:: Exercise aim ::
Reproduce every record below exactly, with the pictures left out.

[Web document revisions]

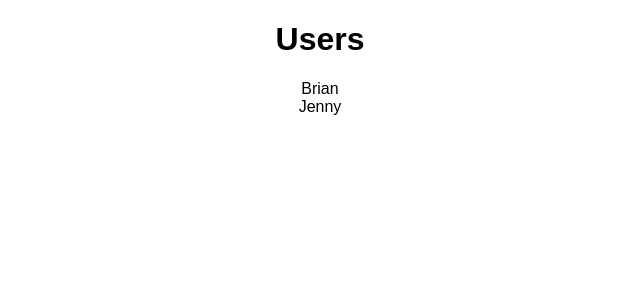
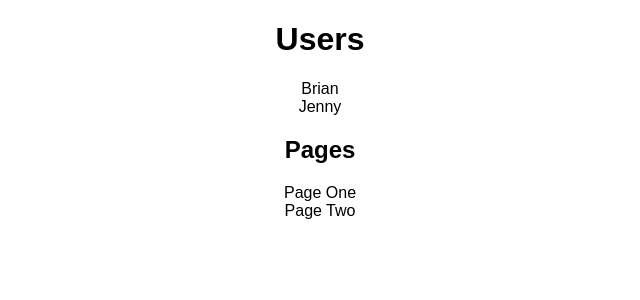
Before and after one commit to bholtbholt/fe, a React (Create React App) app: page / in a window 1280 px wide. Shown: the top 300 px of the page, without its empty margins (320-960 px from the left). Built offline with nearby package versions, Linux system fonts and the light colour scheme; data requests are answered from the project's data file.

Commit message:
Add pages to db, show user's pages

```diff
--- a/db.json
+++ b/db.json
@@ -8,5 +8,22 @@
       "id": 2,
       "name": "Jenny"
     }
+  ],
+  "pages": [
+    {
+      "id": 1,
+      "title": "Page One",
+      "author": 1
+    },
+    {
+      "id": 2,
+      "title": "Page Two",
+      "author": 1
+    },
+    {
+      "id": 3,
+      "title": "Page Three",
+      "author": 2
+    }
   ]
 }
--- a/src/App.js
+++ b/src/App.js
@@ -3,12 +3,18 @@ import logo from './logo.svg';
 import './App.css';
 
 class App extends Component {
-  state = {users: []}
+  state = {
+    users: [],
+    pages: [],
+  }
 
   componentDidMount() {
     fetch('/users')
       .then(res => res.json())
       .then(users => this.setState({ users: users }));
+    fetch('/pages?author=1')
+      .then(res => res.json())
+      .then(pages => this.setState({ pages: pages }));
   }
 
   render() {
@@ -18,6 +24,11 @@ class App extends Component {
         {this.state.users.map(user =>
           <div key={user.id}>{user.name}</div>
         )}
+        <h2>Pages</h2>
+        {
+          this.state.pages.map(page =>
+            <div key={page.id}>{page.title}</div>
+        )}
       </div>
     );
   }
```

:: Result of this exercise ::
Before and after one commit to bholtbholt/fe, a React (Create React App) app: page / in a window 1280 px wide. Shown: the top 300 px of the page, without its empty margins (320-960 px from the left). Built offline with nearby package versions, Linux system fonts and the light colour scheme; data requests are answered from the project's data file.

Commit message:
Add pages to db, show user's pages

```diff
--- a/db.json
+++ b/db.json
@@ -8,5 +8,22 @@
       "id": 2,
       "name": "Jenny"
     }
+  ],
+  "pages": [
+    {
+      "id": 1,
+      "title": "Page One",
+      "author": 1
+    },
+    {
+      "id": 2,
+      "title": "Page Two",
+      "author": 1
+    },
+    {
+      "id": 3,
+      "title": "Page Three",
+      "author": 2
+    }
   ]
 }
--- a/src/App.js
+++ b/src/App.js
@@ -3,12 +3,18 @@ import logo from './logo.svg';
 import './App.css';
 
 class App extends Component {
-  state = {users: []}
+  state = {
+    users: [],
+    pages: [],
+  }
 
   componentDidMount() {
     fetch('/users')
       .then(res => res.json())
       .then(users => this.setState({ users: users }));
+    fetch('/pages?author=1')
+      .then(res => res.json())
+      .then(pages => this.setState({ pages: pages }));
   }
 
   render() {
@@ -18,6 +24,11 @@ class App extends Component {
         {this.state.users.map(user =>
           <div key={user.id}>{user.name}</div>
         )}
+        <h2>Pages</h2>
+        {
+          this.state.pages.map(page =>
+            <div key={page.id}>{page.title}</div>
+        )}
       </div>
     );
   }
```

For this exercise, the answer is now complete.